[Image comparison data]
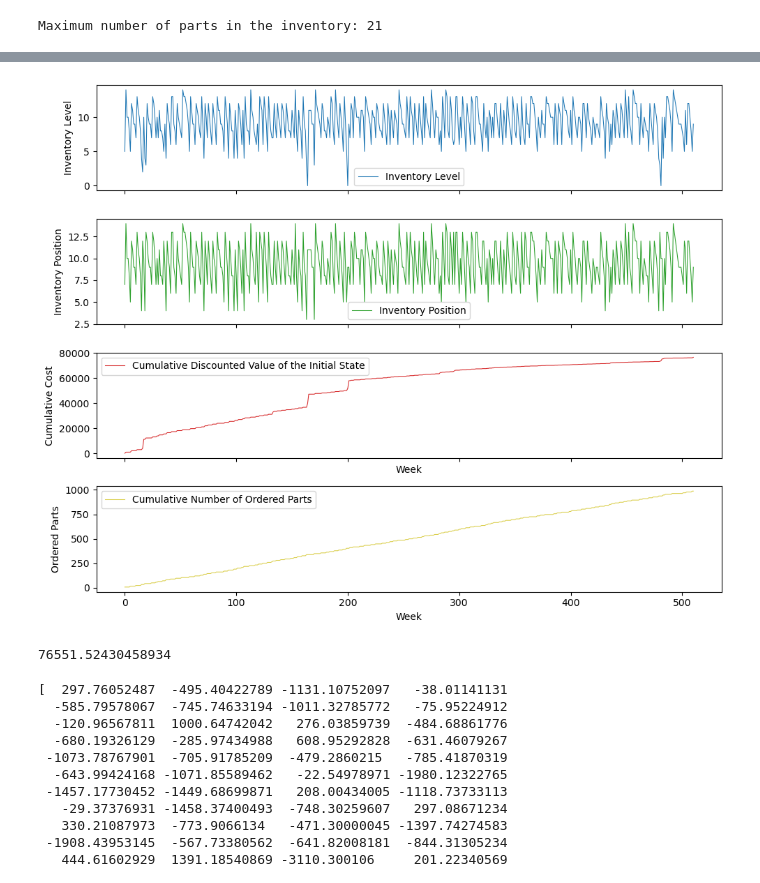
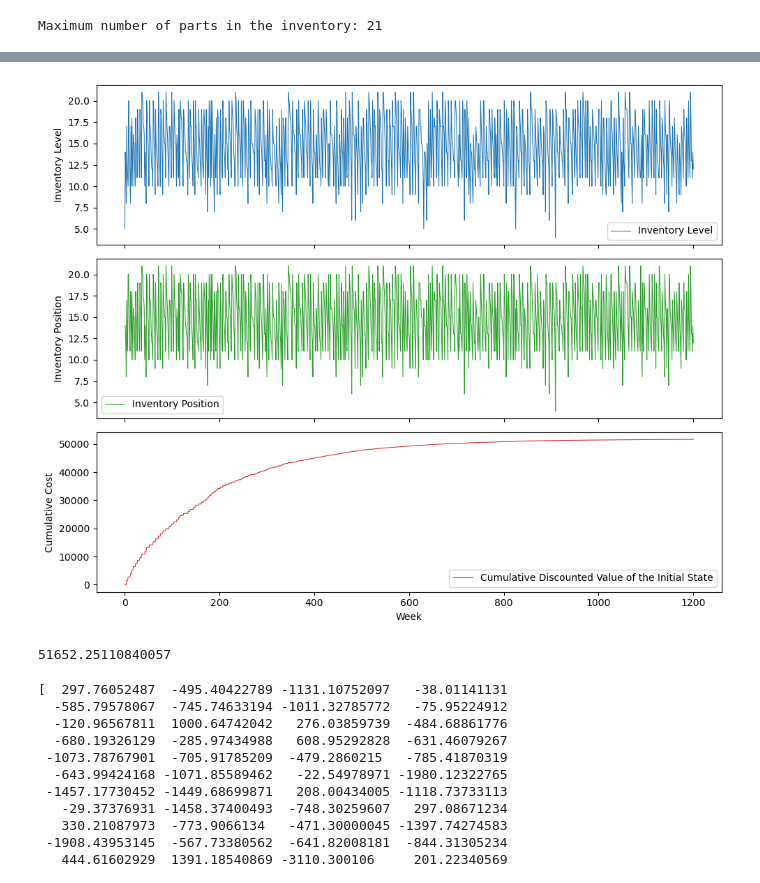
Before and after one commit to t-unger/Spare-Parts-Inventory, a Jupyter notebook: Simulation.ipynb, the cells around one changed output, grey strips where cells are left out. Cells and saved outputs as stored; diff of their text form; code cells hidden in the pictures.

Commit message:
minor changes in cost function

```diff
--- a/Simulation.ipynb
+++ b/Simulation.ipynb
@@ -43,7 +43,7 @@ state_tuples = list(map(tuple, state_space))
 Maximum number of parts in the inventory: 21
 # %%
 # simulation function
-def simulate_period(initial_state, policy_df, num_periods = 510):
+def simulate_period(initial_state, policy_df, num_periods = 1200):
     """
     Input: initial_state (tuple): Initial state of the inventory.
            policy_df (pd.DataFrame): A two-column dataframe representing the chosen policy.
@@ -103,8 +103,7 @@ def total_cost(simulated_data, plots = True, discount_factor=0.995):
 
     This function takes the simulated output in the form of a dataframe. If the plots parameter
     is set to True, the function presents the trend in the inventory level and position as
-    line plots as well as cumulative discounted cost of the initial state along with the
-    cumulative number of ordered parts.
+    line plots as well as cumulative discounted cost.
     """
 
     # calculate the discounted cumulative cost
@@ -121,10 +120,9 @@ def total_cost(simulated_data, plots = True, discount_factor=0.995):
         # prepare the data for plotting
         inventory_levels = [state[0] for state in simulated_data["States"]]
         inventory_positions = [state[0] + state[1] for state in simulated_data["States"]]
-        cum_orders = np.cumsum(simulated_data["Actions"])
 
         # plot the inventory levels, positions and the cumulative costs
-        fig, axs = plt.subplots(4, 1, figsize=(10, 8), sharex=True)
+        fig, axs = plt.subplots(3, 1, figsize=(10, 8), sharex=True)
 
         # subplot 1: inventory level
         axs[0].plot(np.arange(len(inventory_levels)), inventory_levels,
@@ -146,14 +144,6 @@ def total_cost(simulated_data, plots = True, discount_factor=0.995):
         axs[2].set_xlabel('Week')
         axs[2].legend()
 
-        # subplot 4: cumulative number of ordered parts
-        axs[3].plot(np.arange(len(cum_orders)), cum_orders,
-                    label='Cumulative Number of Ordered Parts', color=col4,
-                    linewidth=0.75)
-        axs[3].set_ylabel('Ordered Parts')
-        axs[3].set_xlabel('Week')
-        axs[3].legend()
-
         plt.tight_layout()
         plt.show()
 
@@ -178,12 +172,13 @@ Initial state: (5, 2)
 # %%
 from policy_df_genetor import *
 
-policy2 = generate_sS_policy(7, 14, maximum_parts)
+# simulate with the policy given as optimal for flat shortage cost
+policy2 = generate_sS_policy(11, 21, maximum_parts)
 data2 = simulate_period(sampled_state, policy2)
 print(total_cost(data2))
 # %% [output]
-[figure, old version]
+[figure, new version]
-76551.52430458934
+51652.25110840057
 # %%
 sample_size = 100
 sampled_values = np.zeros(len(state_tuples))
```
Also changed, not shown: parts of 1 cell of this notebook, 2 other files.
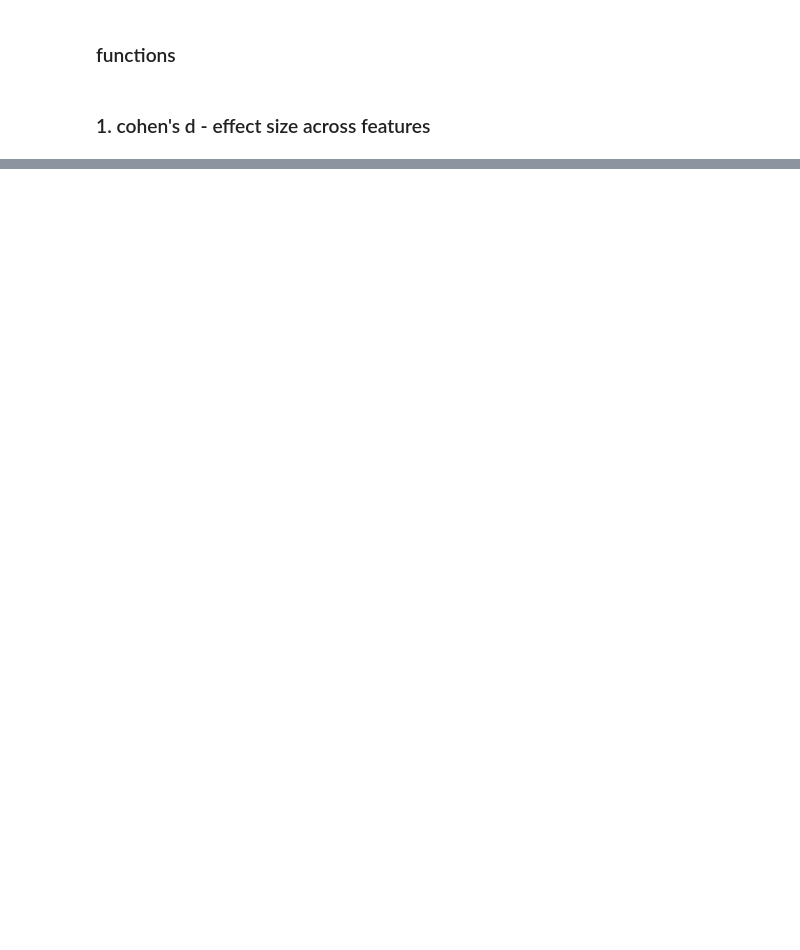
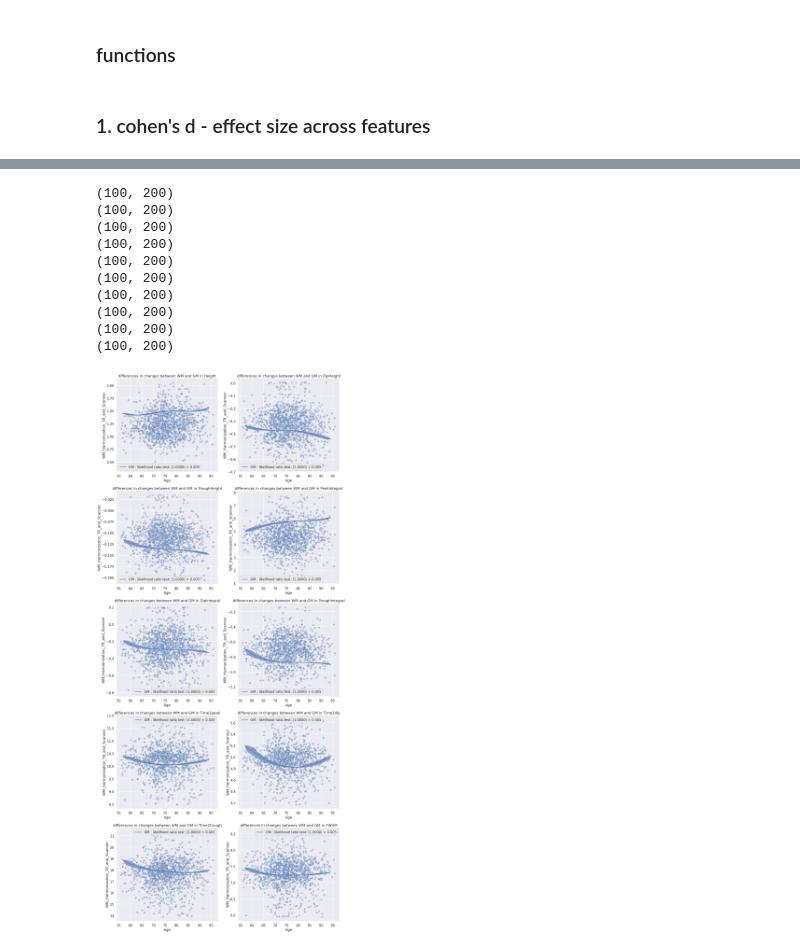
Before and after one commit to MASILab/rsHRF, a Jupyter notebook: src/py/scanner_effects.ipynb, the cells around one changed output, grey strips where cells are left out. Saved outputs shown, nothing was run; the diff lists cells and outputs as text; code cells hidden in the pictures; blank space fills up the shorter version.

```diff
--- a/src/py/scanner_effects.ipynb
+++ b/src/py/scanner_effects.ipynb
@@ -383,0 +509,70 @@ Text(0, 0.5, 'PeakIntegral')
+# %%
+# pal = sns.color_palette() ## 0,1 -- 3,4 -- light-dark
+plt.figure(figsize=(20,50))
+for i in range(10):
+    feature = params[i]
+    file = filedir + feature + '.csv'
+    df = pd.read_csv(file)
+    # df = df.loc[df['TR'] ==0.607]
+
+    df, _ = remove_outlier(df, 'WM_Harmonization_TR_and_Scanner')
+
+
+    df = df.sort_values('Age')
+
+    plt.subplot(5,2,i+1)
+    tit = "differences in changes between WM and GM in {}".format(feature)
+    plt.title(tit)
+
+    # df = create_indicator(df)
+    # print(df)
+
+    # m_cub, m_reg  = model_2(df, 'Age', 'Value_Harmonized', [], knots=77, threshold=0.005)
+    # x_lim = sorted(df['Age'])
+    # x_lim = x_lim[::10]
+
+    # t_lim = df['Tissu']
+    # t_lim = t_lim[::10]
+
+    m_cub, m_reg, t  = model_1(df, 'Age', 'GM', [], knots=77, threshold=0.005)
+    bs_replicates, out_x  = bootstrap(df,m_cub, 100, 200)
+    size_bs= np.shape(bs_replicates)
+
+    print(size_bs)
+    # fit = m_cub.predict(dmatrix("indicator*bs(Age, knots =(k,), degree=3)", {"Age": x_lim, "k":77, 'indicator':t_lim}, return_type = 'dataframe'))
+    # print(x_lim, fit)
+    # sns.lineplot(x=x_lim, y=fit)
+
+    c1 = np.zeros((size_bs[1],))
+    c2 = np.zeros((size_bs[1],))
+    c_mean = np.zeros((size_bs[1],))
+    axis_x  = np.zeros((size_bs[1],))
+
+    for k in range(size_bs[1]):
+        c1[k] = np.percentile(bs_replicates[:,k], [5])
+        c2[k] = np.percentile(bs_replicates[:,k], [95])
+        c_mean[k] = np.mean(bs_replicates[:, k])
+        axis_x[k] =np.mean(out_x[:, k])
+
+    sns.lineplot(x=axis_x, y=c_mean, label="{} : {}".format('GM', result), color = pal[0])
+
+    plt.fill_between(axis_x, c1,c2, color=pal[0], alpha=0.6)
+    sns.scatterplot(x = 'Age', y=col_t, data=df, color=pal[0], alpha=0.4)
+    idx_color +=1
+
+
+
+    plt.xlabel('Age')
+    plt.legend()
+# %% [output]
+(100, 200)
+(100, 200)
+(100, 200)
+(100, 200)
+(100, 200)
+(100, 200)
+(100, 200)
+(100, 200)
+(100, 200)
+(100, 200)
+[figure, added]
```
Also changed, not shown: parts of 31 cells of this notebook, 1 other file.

# What needs to be done
Check how many lines in the entries contain "print", and reply with that number alone.

# Solution for this problem
4